* EXERCISE AIM
Could you repeat the whole listing below exactly as it stands?

* MATERIAL TO PROCESS

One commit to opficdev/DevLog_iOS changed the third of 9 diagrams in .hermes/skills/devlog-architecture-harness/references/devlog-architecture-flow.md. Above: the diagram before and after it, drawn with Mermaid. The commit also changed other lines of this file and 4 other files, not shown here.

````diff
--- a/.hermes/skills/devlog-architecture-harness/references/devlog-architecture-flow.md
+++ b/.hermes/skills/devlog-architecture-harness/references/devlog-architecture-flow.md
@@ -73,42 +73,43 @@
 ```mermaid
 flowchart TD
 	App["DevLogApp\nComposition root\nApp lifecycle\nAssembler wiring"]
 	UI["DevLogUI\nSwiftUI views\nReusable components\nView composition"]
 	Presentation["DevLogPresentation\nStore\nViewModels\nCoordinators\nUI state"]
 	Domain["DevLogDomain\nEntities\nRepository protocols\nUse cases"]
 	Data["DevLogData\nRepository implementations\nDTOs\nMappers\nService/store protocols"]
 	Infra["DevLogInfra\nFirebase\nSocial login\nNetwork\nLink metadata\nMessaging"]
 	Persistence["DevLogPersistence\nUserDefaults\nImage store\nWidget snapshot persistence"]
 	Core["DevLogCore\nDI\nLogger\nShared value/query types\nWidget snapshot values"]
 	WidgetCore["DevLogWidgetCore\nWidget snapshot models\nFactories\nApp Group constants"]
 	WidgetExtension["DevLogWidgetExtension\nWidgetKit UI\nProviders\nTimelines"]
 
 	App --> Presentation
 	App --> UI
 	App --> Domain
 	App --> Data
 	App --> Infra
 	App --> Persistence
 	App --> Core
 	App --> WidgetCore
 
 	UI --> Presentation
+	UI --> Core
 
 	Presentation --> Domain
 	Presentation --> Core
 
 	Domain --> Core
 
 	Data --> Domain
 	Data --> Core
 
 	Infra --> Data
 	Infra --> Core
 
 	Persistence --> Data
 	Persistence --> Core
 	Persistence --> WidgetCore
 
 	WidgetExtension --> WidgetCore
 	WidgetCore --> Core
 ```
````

* SOLUTION FOR THIS EXERCISE
One commit to opficdev/DevLog_iOS changed the third of 9 diagrams in .hermes/skills/devlog-architecture-harness/references/devlog-architecture-flow.md. Above: the diagram before and after it, drawn with Mermaid. The commit also changed other lines of this file and 4 other files, not shown here.

````diff
--- a/.hermes/skills/devlog-architecture-harness/references/devlog-architecture-flow.md
+++ b/.hermes/skills/devlog-architecture-harness/references/devlog-architecture-flow.md
@@ -73,42 +73,43 @@
 ```mermaid
 flowchart TD
 	App["DevLogApp\nComposition root\nApp lifecycle\nAssembler wiring"]
 	UI["DevLogUI\nSwiftUI views\nReusable components\nView composition"]
 	Presentation["DevLogPresentation\nStore\nViewModels\nCoordinators\nUI state"]
 	Domain["DevLogDomain\nEntities\nRepository protocols\nUse cases"]
 	Data["DevLogData\nRepository implementations\nDTOs\nMappers\nService/store protocols"]
 	Infra["DevLogInfra\nFirebase\nSocial login\nNetwork\nLink metadata\nMessaging"]
 	Persistence["DevLogPersistence\nUserDefaults\nImage store\nWidget snapshot persistence"]
 	Core["DevLogCore\nDI\nLogger\nShared value/query types\nWidget snapshot values"]
 	WidgetCore["DevLogWidgetCore\nWidget snapshot models\nFactories\nApp Group constants"]
 	WidgetExtension["DevLogWidgetExtension\nWidgetKit UI\nProviders\nTimelines"]
 
 	App --> Presentation
 	App --> UI
 	App --> Domain
 	App --> Data
 	App --> Infra
 	App --> Persistence
 	App --> Core
 	App --> WidgetCore
 
 	UI --> Presentation
+	UI --> Core
 
 	Presentation --> Domain
 	Presentation --> Core
 
 	Domain --> Core
 
 	Data --> Domain
 	Data --> Core
 
 	Infra --> Data
 	Infra --> Core
 
 	Persistence --> Data
 	Persistence --> Core
 	Persistence --> WidgetCore
 
 	WidgetExtension --> WidgetCore
 	WidgetCore --> Core
 ```
````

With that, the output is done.